**Directions**
Your answer should be every line of the records that contains the word "Weighted", copied as it stands.

**The data**
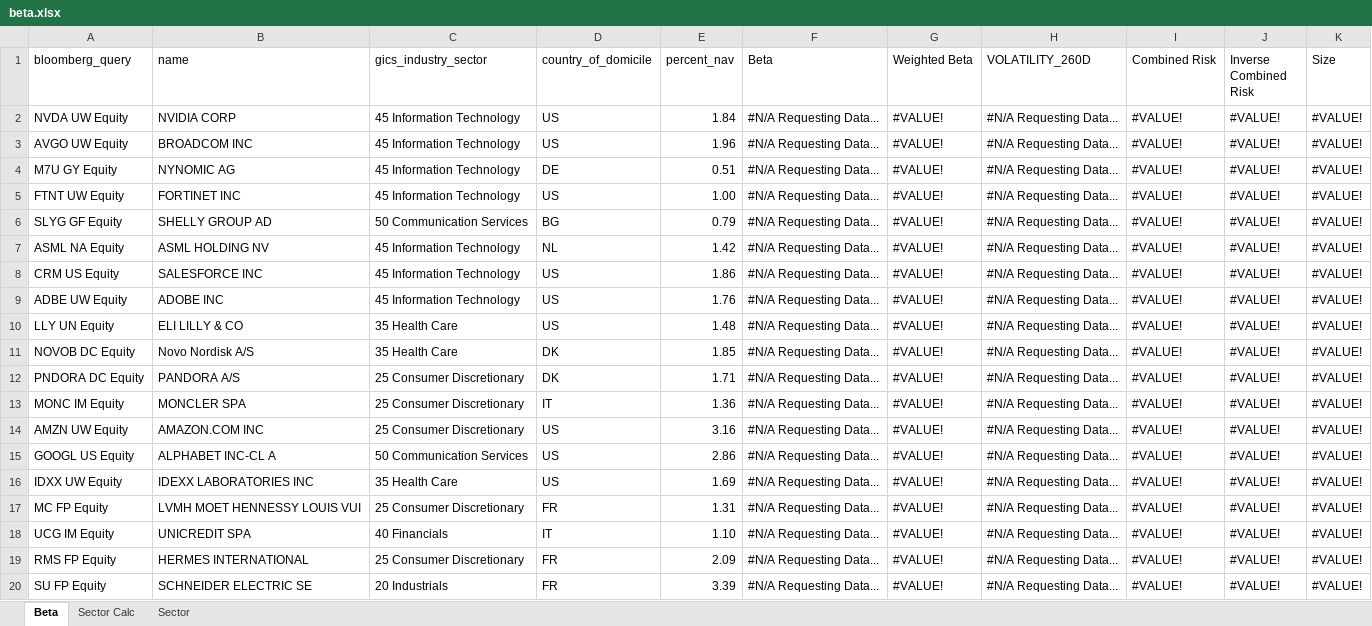
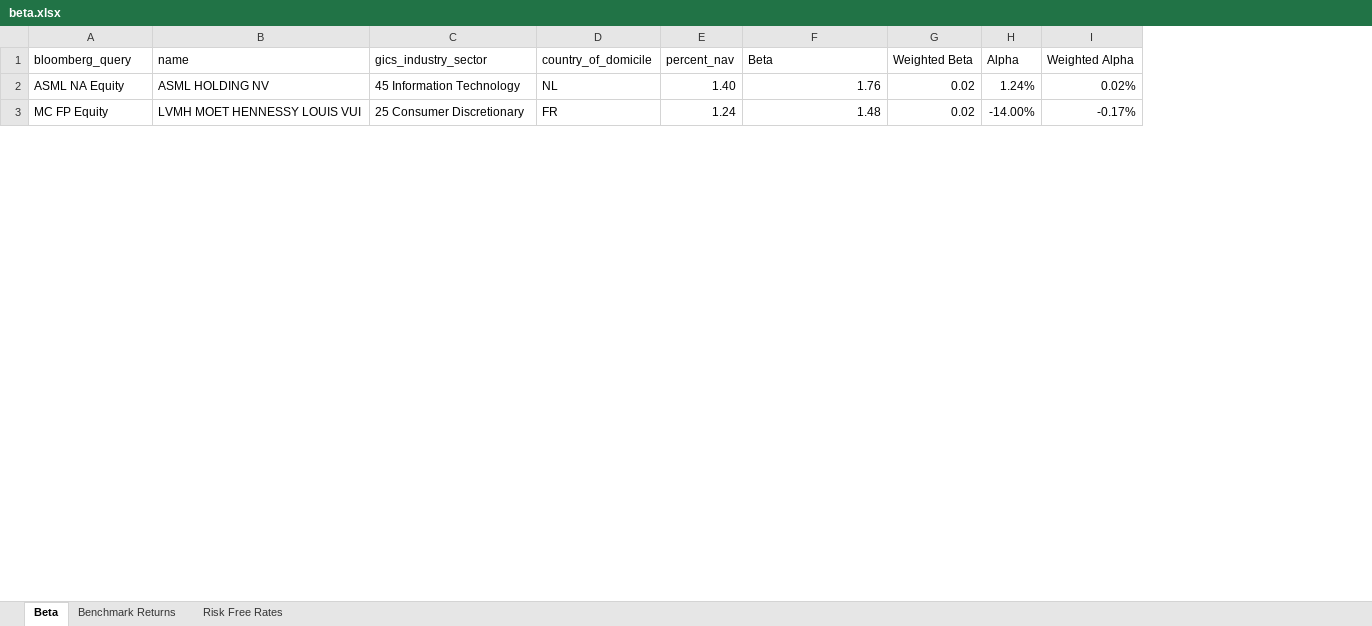
Before and after one commit to ssymhoven/momentum-strategy, an Excel workbook: beta.xlsx, sheet Beta, drawn as a sheet; only a part is shown; values as stored, in another font and other column widths than the file's, no cell formats; charts and pictures and conditional formats and table styles not drawn; removed rows and columns are numbered as before the commit, all else as after; the diff covers the shown part only; the diff names each change by its address in the sheet, - before the commit and + after, or states it on an @@ line.

Commit message:
add beta list

```diff
--- a/beta.xlsx (sheet Beta)
+++ b/beta.xlsx (sheet Beta)
-sheet tab: Sector Calc
-sheet tab: Sector
+sheet tab: Benchmark Returns
+sheet tab: Risk Free Rates
-column H (VOLATILITY_260D), row 7: #N/A Requesting Data...; row 17: #N/A Requesting Data...
-column I (Combined Risk), row 7: #VALUE!; row 17: #VALUE!
-column J (Inverse Combined Risk), row 7: #VALUE!; row 17: #VALUE!
-column K (Size), row 7: #VALUE!; row 17: #VALUE!
+column H (Alpha), rows 2-3: 1.24% | -14.00%
+column I (Weighted Alpha), rows 2-3: 0.02% | -0.17%
-row 2: NVDA UW Equity | NVIDIA CORP | 45 Information Technology | US | 1.84 | #N/A Requesting Data... | #VALUE! | #N/A Requesting Data... | #VALUE! | #VALUE! | #VALUE!
-row 3: AVGO UW Equity | BROADCOM INC | 45 Information Technology | US | 1.96 | #N/A Requesting Data... | #VALUE! | #N/A Requesting Data... | #VALUE! | #VALUE! | #VALUE!
-row 4: M7U GY Equity | NYNOMIC AG | 45 Information Technology | DE | 0.51 | #N/A Requesting Data... | #VALUE! | #N/A Requesting Data... | #VALUE! | #VALUE! | #VALUE!
-row 5: FTNT UW Equity | FORTINET INC | 45 Information Technology | US | 1.00 | #N/A Requesting Data... | #VALUE! | #N/A Requesting Data... | #VALUE! | #VALUE! | #VALUE!
-row 6: SLYG GF Equity | SHELLY GROUP AD | 50 Communication Services | BG | 0.79 | #N/A Requesting Data... | #VALUE! | #N/A Requesting Data... | #VALUE! | #VALUE! | #VALUE!
-E2 (percent_nav): 1.42
+E2 (percent_nav): 1.40
-F2 (Beta): #N/A Requesting Data...
+F2 (Beta): 1.76
-G2 (Weighted Beta): #VALUE!
+G2 (Weighted Beta): 0.02
-row 8: CRM US Equity | SALESFORCE INC | 45 Information Technology | US | 1.86 | #N/A Requesting Data... | #VALUE! | #N/A Requesting Data... | #VALUE! | #VALUE! | #VALUE!
-row 9: ADBE UW Equity | ADOBE INC | 45 Information Technology | US | 1.76 | #N/A Requesting Data... | #VALUE! | #N/A Requesting Data... | #VALUE! | #VALUE! | #VALUE!
-row 10: LLY UN Equity | ELI LILLY & CO | 35 Health Care | US | 1.48 | #N/A Requesting Data... | #VALUE! | #N/A Requesting Data... | #VALUE! | #VALUE! | #VALUE!
-row 11: NOVOB DC Equity | Novo Nordisk A/S | 35 Health Care | DK | 1.85 | #N/A Requesting Data... | #VALUE! | #N/A Requesting Data... | #VALUE! | #VALUE! | #VALUE!
-row 12: PNDORA DC Equity | PANDORA A/S | 25 Consumer Discretionary | DK | 1.71 | #N/A Requesting Data... | #VALUE! | #N/A Requesting Data... | #VALUE! | #VALUE! | #VALUE!
-row 13: MONC IM Equity | MONCLER SPA | 25 Consumer Discretionary | IT | 1.36 | #N/A Requesting Data... | #VALUE! | #N/A Requesting Data... | #VALUE! | #VALUE! | #VALUE!
-row 14: AMZN UW Equity | AMAZON.COM INC | 25 Consumer Discretionary | US | 3.16 | #N/A Requesting Data... | #VALUE! | #N/A Requesting Data... | #VALUE! | #VALUE! | #VALUE!
-row 15: GOOGL US Equity | ALPHABET INC-CL A | 50 Communication Services | US | 2.86 | #N/A Requesting Data... | #VALUE! | #N/A Requesting Data... | #VALUE! | #VALUE! | #VALUE!
-row 16: IDXX UW Equity | IDEXX LABORATORIES INC | 35 Health Care | US | 1.69 | #N/A Requesting Data... | #VALUE! | #N/A Requesting Data... | #VALUE! | #VALUE! | #VALUE!
-E3 (percent_nav): 1.31
+E3 (percent_nav): 1.24
-F3 (Beta): #N/A Requesting Data...
+F3 (Beta): 1.48
-G3 (Weighted Beta): #VALUE!
+G3 (Weighted Beta): 0.02
-row 18: UCG IM Equity | UNICREDIT SPA | 40 Financials | IT | 1.10 | #N/A Requesting Data... | #VALUE! | #N/A Requesting Data... | #VALUE! | #VALUE! | #VALUE!
-row 19: RMS FP Equity | HERMES INTERNATIONAL | 25 Consumer Discretionary | FR | 2.09 | #N/A Requesting Data... | #VALUE! | #N/A Requesting Data... | #VALUE! | #VALUE! | #VALUE!
-row 20: SU FP Equity | SCHNEIDER ELECTRIC SE | 20 Industrials | FR | 3.39 | #N/A Requesting Data... | #VALUE! | #N/A Requesting Data... | #VALUE! | #VALUE! | #VALUE!
```
Also changed, not shown: 37 added rows, 20 removed rows and 36 edited cells elsewhere in this sheet, cell formats, charts or pictures.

**Answer for this exercise**
+column I (Weighted Alpha), rows 2-3: 0.02% | -0.17%
-G2 (Weighted Beta): #VALUE!
+G2 (Weighted Beta): 0.02
-G3 (Weighted Beta): #VALUE!
+G3 (Weighted Beta): 0.02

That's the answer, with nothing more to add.